But he has to come to terms with his own identity first. Flynn’s tale is one which challenges the brutal stereotypes of boxing as he battles for a sense of self-respect.

Like a well-timed hook, Shadow Boxing hits you when you least expect it. Harries shuffles, jabs and skips his way through his 50-minute monologue without pause.

The sheer physicality of his role is staggering – rarely does an actor have to deliver heart-wrenching dialogue punctuated by uppercuts.

Director James Ashton’s decision to take the production out of the theatre and into a real-life boxing ring was the right call. He originally saw the production, written by Bad Girls actor James Gaddas, onstage at the Edinburgh Fringe when he was just 15 years old.

In a one-man production you need something to draw the audience into the protagonist’s world and the audience is right at the heart of the action. Harries bobbed and weaved his way through the audience, catching someone’s eye now and then with an unfaltering gaze as Flynn recounted his father’s degrading loss.
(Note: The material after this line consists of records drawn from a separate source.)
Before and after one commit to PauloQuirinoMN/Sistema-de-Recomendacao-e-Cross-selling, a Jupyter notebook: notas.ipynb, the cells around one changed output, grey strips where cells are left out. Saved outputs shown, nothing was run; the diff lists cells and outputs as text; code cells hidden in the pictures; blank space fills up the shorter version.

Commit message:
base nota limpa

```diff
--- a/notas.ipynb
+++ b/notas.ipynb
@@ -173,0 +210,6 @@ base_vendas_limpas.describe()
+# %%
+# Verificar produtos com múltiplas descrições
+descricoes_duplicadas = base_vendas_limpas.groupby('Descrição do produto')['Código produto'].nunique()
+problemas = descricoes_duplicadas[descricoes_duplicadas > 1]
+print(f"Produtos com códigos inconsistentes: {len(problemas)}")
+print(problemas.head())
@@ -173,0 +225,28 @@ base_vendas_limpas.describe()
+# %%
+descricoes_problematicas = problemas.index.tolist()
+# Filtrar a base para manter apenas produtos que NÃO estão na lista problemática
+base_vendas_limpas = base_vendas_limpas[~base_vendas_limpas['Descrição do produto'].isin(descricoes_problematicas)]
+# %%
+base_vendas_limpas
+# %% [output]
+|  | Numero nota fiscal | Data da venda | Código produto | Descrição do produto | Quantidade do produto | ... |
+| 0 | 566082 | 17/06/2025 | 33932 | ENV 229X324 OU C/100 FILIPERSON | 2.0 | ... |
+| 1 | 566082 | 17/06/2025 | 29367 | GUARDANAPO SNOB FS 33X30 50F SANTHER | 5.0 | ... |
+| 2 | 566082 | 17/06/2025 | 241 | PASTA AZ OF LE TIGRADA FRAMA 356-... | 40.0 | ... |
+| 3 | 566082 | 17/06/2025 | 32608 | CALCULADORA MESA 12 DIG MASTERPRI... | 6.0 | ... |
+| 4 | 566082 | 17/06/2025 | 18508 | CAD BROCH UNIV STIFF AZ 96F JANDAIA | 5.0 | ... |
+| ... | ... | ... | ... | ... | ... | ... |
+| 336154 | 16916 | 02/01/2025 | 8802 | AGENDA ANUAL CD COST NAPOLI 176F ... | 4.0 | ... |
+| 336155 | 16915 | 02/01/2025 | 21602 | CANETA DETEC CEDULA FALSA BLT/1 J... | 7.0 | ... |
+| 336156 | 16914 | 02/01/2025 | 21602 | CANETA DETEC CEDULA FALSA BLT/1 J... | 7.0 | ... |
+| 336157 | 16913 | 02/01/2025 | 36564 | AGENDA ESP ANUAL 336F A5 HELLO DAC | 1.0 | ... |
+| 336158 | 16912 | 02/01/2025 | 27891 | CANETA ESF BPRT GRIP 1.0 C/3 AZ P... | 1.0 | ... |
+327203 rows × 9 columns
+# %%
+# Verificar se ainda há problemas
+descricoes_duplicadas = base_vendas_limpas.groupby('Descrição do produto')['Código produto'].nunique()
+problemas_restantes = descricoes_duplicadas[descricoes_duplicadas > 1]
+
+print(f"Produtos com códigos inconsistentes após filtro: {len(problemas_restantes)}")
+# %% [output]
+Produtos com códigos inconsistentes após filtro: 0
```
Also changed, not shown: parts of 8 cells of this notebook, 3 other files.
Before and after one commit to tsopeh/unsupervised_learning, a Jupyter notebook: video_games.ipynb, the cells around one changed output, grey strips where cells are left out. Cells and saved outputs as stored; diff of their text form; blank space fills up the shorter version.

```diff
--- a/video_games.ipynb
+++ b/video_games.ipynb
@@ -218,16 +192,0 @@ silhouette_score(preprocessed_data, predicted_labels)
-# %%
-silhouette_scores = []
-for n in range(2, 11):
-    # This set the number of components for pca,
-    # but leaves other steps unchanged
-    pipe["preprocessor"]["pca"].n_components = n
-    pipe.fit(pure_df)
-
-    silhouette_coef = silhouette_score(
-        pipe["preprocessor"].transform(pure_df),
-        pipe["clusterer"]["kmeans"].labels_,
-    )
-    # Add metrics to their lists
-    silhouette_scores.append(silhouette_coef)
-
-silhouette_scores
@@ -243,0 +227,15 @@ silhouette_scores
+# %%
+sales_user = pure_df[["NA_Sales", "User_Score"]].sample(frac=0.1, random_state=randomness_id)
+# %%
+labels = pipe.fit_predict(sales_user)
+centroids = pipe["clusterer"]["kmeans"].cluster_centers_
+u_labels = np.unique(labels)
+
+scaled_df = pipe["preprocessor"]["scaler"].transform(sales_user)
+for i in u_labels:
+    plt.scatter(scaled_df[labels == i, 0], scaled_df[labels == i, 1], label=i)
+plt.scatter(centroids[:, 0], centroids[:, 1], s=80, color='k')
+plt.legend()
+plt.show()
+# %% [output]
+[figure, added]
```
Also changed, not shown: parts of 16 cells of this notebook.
In seconds, he’d switch from remembering the devastation of a young boy desperate to be proud of his father to a boxing king gleefully giving a blow-by-blow account of his numerous wins in the ring.

As Harries sweated his way through each anecdote, with audience members dodging the swing of the punchbag from time to time, the sweltering heat in the Phoenix Boxing Gym grew to near-suffocating levels – but Flynn had everyone gripped until the show’s conclusion.

Shadow Boxing runs until tomorrow (July 27). For full details, visit: www.chapter.org

Check Also

Just why does parking make so many people so damn angry?

Between  Brexit chaos and a black hole the size of three million planet Earths you’d …